→ **WHAT IS BEING ASKED**
Every line of the data must appear again in the answer, exactly as written.

(Change detection data)
[Start of Attachment]

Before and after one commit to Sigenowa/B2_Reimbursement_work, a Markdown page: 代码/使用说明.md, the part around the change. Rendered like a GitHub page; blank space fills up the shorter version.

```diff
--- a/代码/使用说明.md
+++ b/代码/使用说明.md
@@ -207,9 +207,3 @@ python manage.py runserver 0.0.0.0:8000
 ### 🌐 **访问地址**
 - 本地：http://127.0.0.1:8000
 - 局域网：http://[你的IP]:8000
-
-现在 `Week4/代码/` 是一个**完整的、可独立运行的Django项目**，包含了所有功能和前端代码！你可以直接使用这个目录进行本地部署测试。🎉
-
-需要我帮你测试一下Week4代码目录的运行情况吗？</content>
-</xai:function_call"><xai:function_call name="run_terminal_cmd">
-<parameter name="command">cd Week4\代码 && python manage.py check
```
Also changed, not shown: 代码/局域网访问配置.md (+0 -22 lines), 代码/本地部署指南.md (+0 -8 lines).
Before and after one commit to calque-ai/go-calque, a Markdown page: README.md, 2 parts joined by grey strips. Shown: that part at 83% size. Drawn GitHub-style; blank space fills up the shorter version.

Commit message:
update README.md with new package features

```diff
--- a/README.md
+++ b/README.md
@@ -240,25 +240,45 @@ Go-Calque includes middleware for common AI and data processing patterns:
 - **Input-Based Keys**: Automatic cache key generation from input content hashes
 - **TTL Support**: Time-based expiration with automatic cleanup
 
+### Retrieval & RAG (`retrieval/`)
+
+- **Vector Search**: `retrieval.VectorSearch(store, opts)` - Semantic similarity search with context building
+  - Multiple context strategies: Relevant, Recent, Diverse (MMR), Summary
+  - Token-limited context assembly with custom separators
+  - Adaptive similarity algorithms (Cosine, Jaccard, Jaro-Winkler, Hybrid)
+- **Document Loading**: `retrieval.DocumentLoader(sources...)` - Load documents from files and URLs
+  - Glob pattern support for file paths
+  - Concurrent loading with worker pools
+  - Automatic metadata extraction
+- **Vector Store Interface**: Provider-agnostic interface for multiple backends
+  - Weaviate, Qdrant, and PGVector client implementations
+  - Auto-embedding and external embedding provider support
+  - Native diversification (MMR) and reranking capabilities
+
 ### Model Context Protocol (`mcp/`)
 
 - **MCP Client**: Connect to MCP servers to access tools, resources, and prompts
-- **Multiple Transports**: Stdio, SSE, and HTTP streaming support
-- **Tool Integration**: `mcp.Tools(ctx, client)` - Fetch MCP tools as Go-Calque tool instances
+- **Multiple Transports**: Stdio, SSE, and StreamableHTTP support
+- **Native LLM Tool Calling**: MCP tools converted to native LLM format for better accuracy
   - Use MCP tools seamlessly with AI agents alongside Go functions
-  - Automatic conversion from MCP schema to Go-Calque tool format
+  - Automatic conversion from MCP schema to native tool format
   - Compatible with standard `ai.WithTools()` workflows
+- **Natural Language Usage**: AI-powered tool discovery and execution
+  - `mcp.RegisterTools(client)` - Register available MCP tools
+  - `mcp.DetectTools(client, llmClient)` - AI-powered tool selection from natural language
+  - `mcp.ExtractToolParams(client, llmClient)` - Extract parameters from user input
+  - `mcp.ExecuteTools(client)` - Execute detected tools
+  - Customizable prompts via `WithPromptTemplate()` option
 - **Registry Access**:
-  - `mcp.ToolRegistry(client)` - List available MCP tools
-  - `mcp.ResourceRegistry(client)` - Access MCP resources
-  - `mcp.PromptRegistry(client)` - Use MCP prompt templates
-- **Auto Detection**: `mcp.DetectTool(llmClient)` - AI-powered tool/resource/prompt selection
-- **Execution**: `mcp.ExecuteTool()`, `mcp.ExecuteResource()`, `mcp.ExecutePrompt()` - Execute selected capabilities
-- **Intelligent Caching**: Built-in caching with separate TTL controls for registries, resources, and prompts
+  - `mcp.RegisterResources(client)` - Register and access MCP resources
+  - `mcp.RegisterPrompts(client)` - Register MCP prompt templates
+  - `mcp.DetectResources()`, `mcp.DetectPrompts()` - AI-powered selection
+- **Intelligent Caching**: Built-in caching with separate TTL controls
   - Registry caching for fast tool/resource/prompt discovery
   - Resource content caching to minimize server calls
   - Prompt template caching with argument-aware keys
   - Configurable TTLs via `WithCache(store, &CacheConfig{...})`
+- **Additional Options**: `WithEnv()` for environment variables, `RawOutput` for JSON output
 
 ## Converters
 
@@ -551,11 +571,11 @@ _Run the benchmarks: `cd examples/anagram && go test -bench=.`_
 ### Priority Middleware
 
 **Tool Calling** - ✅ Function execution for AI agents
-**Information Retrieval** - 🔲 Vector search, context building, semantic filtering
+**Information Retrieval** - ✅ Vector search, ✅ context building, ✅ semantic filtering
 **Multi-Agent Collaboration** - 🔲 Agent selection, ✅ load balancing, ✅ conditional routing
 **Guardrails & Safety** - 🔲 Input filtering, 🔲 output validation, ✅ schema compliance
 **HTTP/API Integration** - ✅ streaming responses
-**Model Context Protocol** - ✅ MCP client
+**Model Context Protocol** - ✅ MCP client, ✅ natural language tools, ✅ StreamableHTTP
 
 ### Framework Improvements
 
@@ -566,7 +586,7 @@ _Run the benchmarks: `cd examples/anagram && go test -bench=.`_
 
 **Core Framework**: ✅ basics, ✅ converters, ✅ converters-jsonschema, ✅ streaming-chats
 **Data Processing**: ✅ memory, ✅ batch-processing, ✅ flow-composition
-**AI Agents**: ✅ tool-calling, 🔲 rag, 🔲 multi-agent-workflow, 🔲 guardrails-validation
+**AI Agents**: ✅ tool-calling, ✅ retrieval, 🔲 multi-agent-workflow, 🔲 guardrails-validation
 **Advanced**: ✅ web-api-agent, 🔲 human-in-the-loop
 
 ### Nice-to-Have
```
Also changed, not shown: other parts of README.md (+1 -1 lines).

[End of Attachment]

→ **EXERCISE RESULT**
Before and after one commit to Sigenowa/B2_Reimbursement_work, a Markdown page: 代码/使用说明.md, the part around the change. Rendered like a GitHub page; blank space fills up the shorter version.

```diff
--- a/代码/使用说明.md
+++ b/代码/使用说明.md
@@ -207,9 +207,3 @@ python manage.py runserver 0.0.0.0:8000
 ### 🌐 **访问地址**
 - 本地：http://127.0.0.1:8000
 - 局域网：http://[你的IP]:8000
-
-现在 `Week4/代码/` 是一个**完整的、可独立运行的Django项目**，包含了所有功能和前端代码！你可以直接使用这个目录进行本地部署测试。🎉
-
-需要我帮你测试一下Week4代码目录的运行情况吗？</content>
-</xai:function_call"><xai:function_call name="run_terminal_cmd">
-<parameter name="command">cd Week4\代码 && python manage.py check
```
Also changed, not shown: 代码/局域网访问配置.md (+0 -22 lines), 代码/本地部署指南.md (+0 -8 lines).
Before and after one commit to calque-ai/go-calque, a Markdown page: README.md, 2 parts joined by grey strips. Shown: that part at 83% size. Drawn GitHub-style; blank space fills up the shorter version.

Commit message:
update README.md with new package features

```diff
--- a/README.md
+++ b/README.md
@@ -240,25 +240,45 @@ Go-Calque includes middleware for common AI and data processing patterns:
 - **Input-Based Keys**: Automatic cache key generation from input content hashes
 - **TTL Support**: Time-based expiration with automatic cleanup
 
+### Retrieval & RAG (`retrieval/`)
+
+- **Vector Search**: `retrieval.VectorSearch(store, opts)` - Semantic similarity search with context building
+  - Multiple context strategies: Relevant, Recent, Diverse (MMR), Summary
+  - Token-limited context assembly with custom separators
+  - Adaptive similarity algorithms (Cosine, Jaccard, Jaro-Winkler, Hybrid)
+- **Document Loading**: `retrieval.DocumentLoader(sources...)` - Load documents from files and URLs
+  - Glob pattern support for file paths
+  - Concurrent loading with worker pools
+  - Automatic metadata extraction
+- **Vector Store Interface**: Provider-agnostic interface for multiple backends
+  - Weaviate, Qdrant, and PGVector client implementations
+  - Auto-embedding and external embedding provider support
+  - Native diversification (MMR) and reranking capabilities
+
 ### Model Context Protocol (`mcp/`)
 
 - **MCP Client**: Connect to MCP servers to access tools, resources, and prompts
-- **Multiple Transports**: Stdio, SSE, and HTTP streaming support
-- **Tool Integration**: `mcp.Tools(ctx, client)` - Fetch MCP tools as Go-Calque tool instances
+- **Multiple Transports**: Stdio, SSE, and StreamableHTTP support
+- **Native LLM Tool Calling**: MCP tools converted to native LLM format for better accuracy
   - Use MCP tools seamlessly with AI agents alongside Go functions
-  - Automatic conversion from MCP schema to Go-Calque tool format
+  - Automatic conversion from MCP schema to native tool format
   - Compatible with standard `ai.WithTools()` workflows
+- **Natural Language Usage**: AI-powered tool discovery and execution
+  - `mcp.RegisterTools(client)` - Register available MCP tools
+  - `mcp.DetectTools(client, llmClient)` - AI-powered tool selection from natural language
+  - `mcp.ExtractToolParams(client, llmClient)` - Extract parameters from user input
+  - `mcp.ExecuteTools(client)` - Execute detected tools
+  - Customizable prompts via `WithPromptTemplate()` option
 - **Registry Access**:
-  - `mcp.ToolRegistry(client)` - List available MCP tools
-  - `mcp.ResourceRegistry(client)` - Access MCP resources
-  - `mcp.PromptRegistry(client)` - Use MCP prompt templates
-- **Auto Detection**: `mcp.DetectTool(llmClient)` - AI-powered tool/resource/prompt selection
-- **Execution**: `mcp.ExecuteTool()`, `mcp.ExecuteResource()`, `mcp.ExecutePrompt()` - Execute selected capabilities
-- **Intelligent Caching**: Built-in caching with separate TTL controls for registries, resources, and prompts
+  - `mcp.RegisterResources(client)` - Register and access MCP resources
+  - `mcp.RegisterPrompts(client)` - Register MCP prompt templates
+  - `mcp.DetectResources()`, `mcp.DetectPrompts()` - AI-powered selection
+- **Intelligent Caching**: Built-in caching with separate TTL controls
   - Registry caching for fast tool/resource/prompt discovery
   - Resource content caching to minimize server calls
   - Prompt template caching with argument-aware keys
   - Configurable TTLs via `WithCache(store, &CacheConfig{...})`
+- **Additional Options**: `WithEnv()` for environment variables, `RawOutput` for JSON output
 
 ## Converters
 
@@ -551,11 +571,11 @@ _Run the benchmarks: `cd examples/anagram && go test -bench=.`_
 ### Priority Middleware
 
 **Tool Calling** - ✅ Function execution for AI agents
-**Information Retrieval** - 🔲 Vector search, context building, semantic filtering
+**Information Retrieval** - ✅ Vector search, ✅ context building, ✅ semantic filtering
 **Multi-Agent Collaboration** - 🔲 Agent selection, ✅ load balancing, ✅ conditional routing
 **Guardrails & Safety** - 🔲 Input filtering, 🔲 output validation, ✅ schema compliance
 **HTTP/API Integration** - ✅ streaming responses
-**Model Context Protocol** - ✅ MCP client
+**Model Context Protocol** - ✅ MCP client, ✅ natural language tools, ✅ StreamableHTTP
 
 ### Framework Improvements
 
@@ -566,7 +586,7 @@ _Run the benchmarks: `cd examples/anagram && go test -bench=.`_
 
 **Core Framework**: ✅ basics, ✅ converters, ✅ converters-jsonschema, ✅ streaming-chats
 **Data Processing**: ✅ memory, ✅ batch-processing, ✅ flow-composition
-**AI Agents**: ✅ tool-calling, 🔲 rag, 🔲 multi-agent-workflow, 🔲 guardrails-validation
+**AI Agents**: ✅ tool-calling, ✅ retrieval, 🔲 multi-agent-workflow, 🔲 guardrails-validation
 **Advanced**: ✅ web-api-agent, 🔲 human-in-the-loop
 
 ### Nice-to-Have
```
Also changed, not shown: other parts of README.md (+1 -1 lines).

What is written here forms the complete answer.